TASK TO COMPLETE
Beginning with the first entry, restate the data word for word and leave out the images.

--- SUPPLIED RECORDS Enclosed Below ---

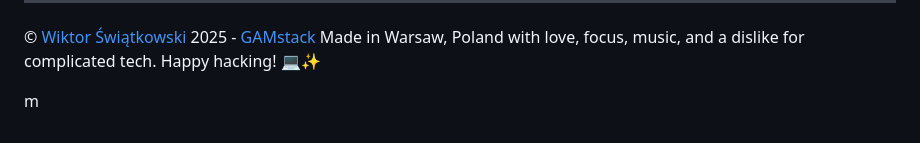
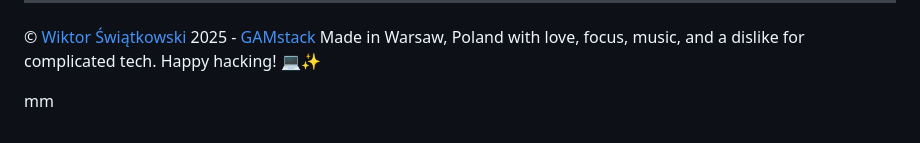
Before and after one commit to roktiw/gamstack, a Markdown page: input/README.md, the part around the change. Rendered like a GitHub page.

```diff
--- a/input/README.md
+++ b/input/README.md
@@ -256,4 +256,4 @@ GAMstack is a Markdown-driven Headless CMS and Static Site Generator. It uses a
 © [Wiktor Świątkowski](http://roktiw.github.io) 2025 - [GAMstack](https://github.com/roktiw/gamstack)
 Made in Warsaw, Poland with love, focus, music, and a dislike for complicated tech. Happy hacking! 💻✨
 
-m
+mm
```
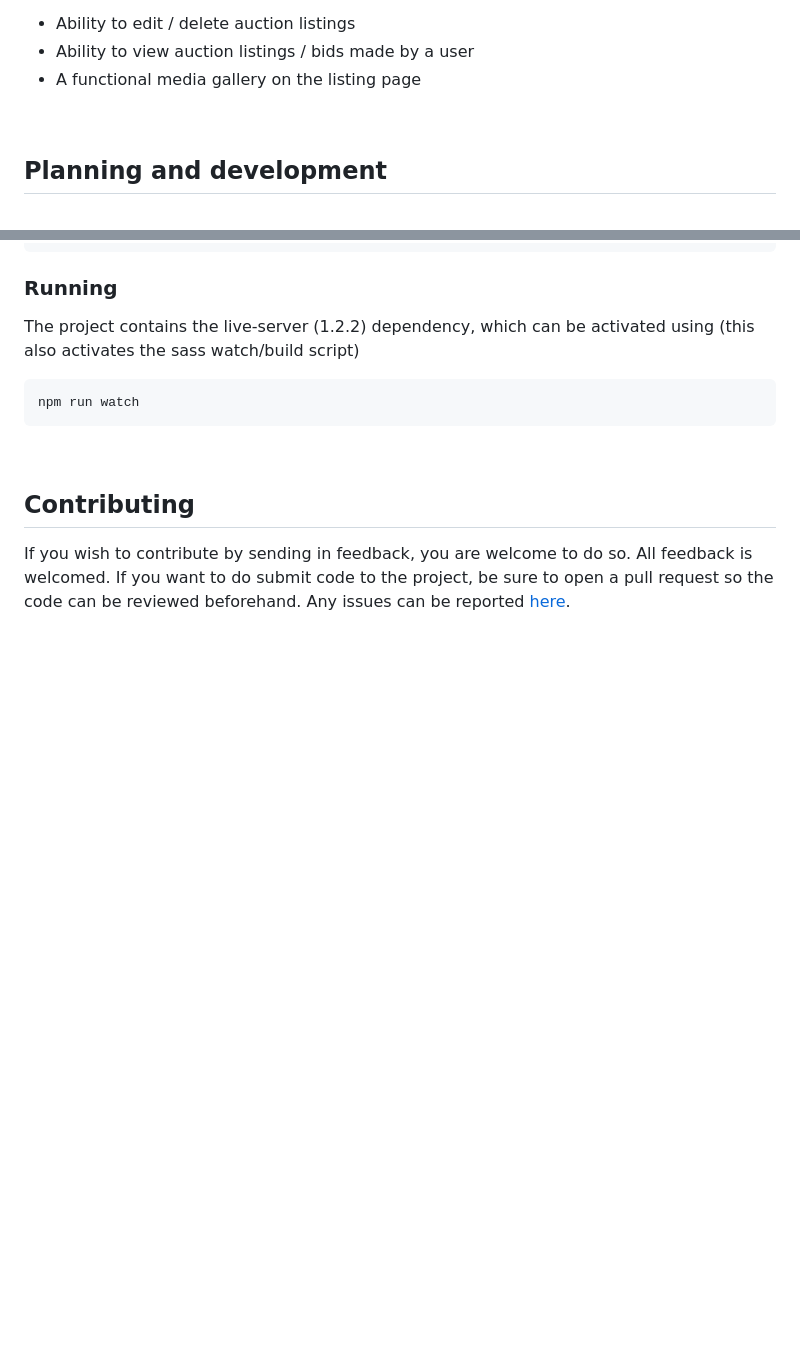
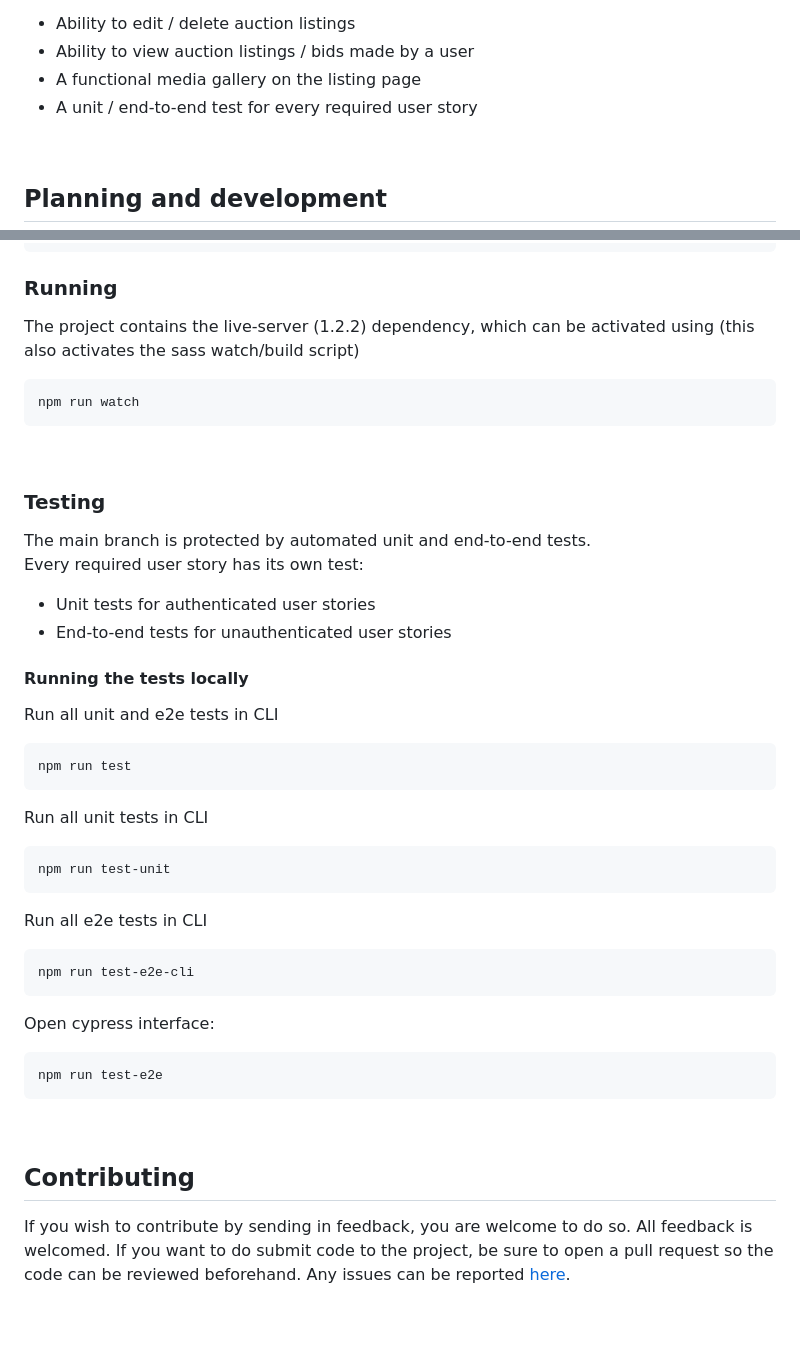
Before and after one commit to Lodoen/auction-website, a Markdown page: README.md, 2 parts joined by grey strips. Rendered like a GitHub page; blank space fills up the shorter version.

````diff
--- a/README.md
+++ b/README.md
@@ -44,6 +44,7 @@ Additionally I implemented:
 - Ability to edit / delete auction listings
 - Ability to view auction listings / bids made by a user
 - A functional media gallery on the listing page
+- A unit / end-to-end test for every required user story
 
 <br />
 
@@ -93,6 +94,35 @@ npm run watch
 
 <br />
 
+### Testing
+The main branch is protected by automated unit and end-to-end tests.<br />
+Every required user story has its own test:
+- Unit tests for authenticated user stories
+- End-to-end tests for unauthenticated user stories
+
+#### Running the tests locally
+Run all unit and e2e tests in CLI
+```
+npm run test
+```
+
+Run all unit tests in CLI
+```
+npm run test-unit
+```
+
+Run all e2e tests in CLI
+```
+npm run test-e2e-cli
+```
+
+Open cypress interface:
+```
+npm run test-e2e
+```
+
+<br />
+
 ## Contributing
 If you wish to contribute by sending in feedback, you are welcome to do so. All feedback is welcomed. If you want to do submit code to the project, be sure to open a pull request so the code can be reviewed beforehand. Any issues can be reported [here](https://github.com/jonaslod/auction-website/issues).
 
````
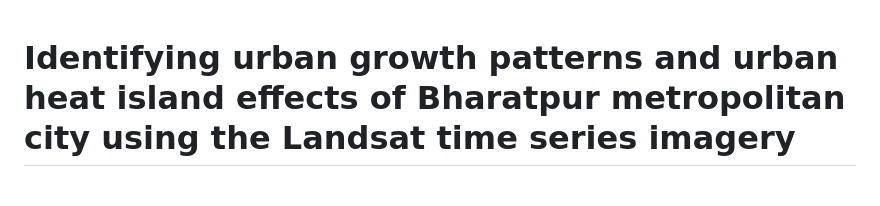
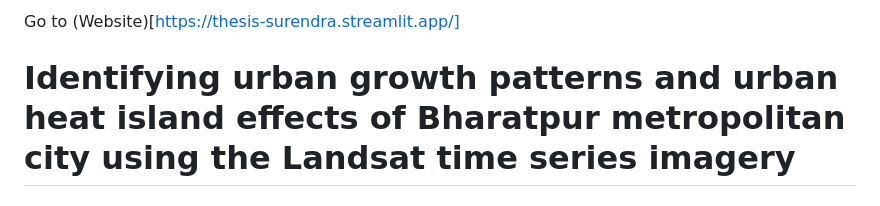
Before and after one commit to shiwakotisurendra/Master-thesis-Surendra, a Markdown page: README.md, the part around the change. Rendered like a GitHub page.

```diff
--- a/README.md
+++ b/README.md
@@ -1,3 +1,4 @@
+Go to (Website)[https://thesis-surendra.streamlit.app/]
 # Identifying urban growth patterns and urban heat island effects of Bharatpur metropolitan city using the Landsat time series imagery
 
 ## Master of Science in Geoinformatics
```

--- End of Enclosed SUPPLIED RECORDS ---

SOLUTION TO THIS PROBLEM
Before and after one commit to roktiw/gamstack, a Markdown page: input/README.md, the part around the change. Rendered like a GitHub page.

```diff
--- a/input/README.md
+++ b/input/README.md
@@ -256,4 +256,4 @@ GAMstack is a Markdown-driven Headless CMS and Static Site Generator. It uses a
 © [Wiktor Świątkowski](http://roktiw.github.io) 2025 - [GAMstack](https://github.com/roktiw/gamstack)
 Made in Warsaw, Poland with love, focus, music, and a dislike for complicated tech. Happy hacking! 💻✨
 
-m
+mm
```
Before and after one commit to Lodoen/auction-website, a Markdown page: README.md, 2 parts joined by grey strips. Rendered like a GitHub page; blank space fills up the shorter version.

````diff
--- a/README.md
+++ b/README.md
@@ -44,6 +44,7 @@ Additionally I implemented:
 - Ability to edit / delete auction listings
 - Ability to view auction listings / bids made by a user
 - A functional media gallery on the listing page
+- A unit / end-to-end test for every required user story
 
 <br />
 
@@ -93,6 +94,35 @@ npm run watch
 
 <br />
 
+### Testing
+The main branch is protected by automated unit and end-to-end tests.<br />
+Every required user story has its own test:
+- Unit tests for authenticated user stories
+- End-to-end tests for unauthenticated user stories
+
+#### Running the tests locally
+Run all unit and e2e tests in CLI
+```
+npm run test
+```
+
+Run all unit tests in CLI
+```
+npm run test-unit
+```
+
+Run all e2e tests in CLI
+```
+npm run test-e2e-cli
+```
+
+Open cypress interface:
+```
+npm run test-e2e
+```
+
+<br />
+
 ## Contributing
 If you wish to contribute by sending in feedback, you are welcome to do so. All feedback is welcomed. If you want to do submit code to the project, be sure to open a pull request so the code can be reviewed beforehand. Any issues can be reported [here](https://github.com/jonaslod/auction-website/issues).
 
````
Before and after one commit to shiwakotisurendra/Master-thesis-Surendra, a Markdown page: README.md, the part around the change. Rendered like a GitHub page.

```diff
--- a/README.md
+++ b/README.md
@@ -1,3 +1,4 @@
+Go to (Website)[https://thesis-surendra.streamlit.app/]
 # Identifying urban growth patterns and urban heat island effects of Bharatpur metropolitan city using the Landsat time series imagery
 
 ## Master of Science in Geoinformatics
```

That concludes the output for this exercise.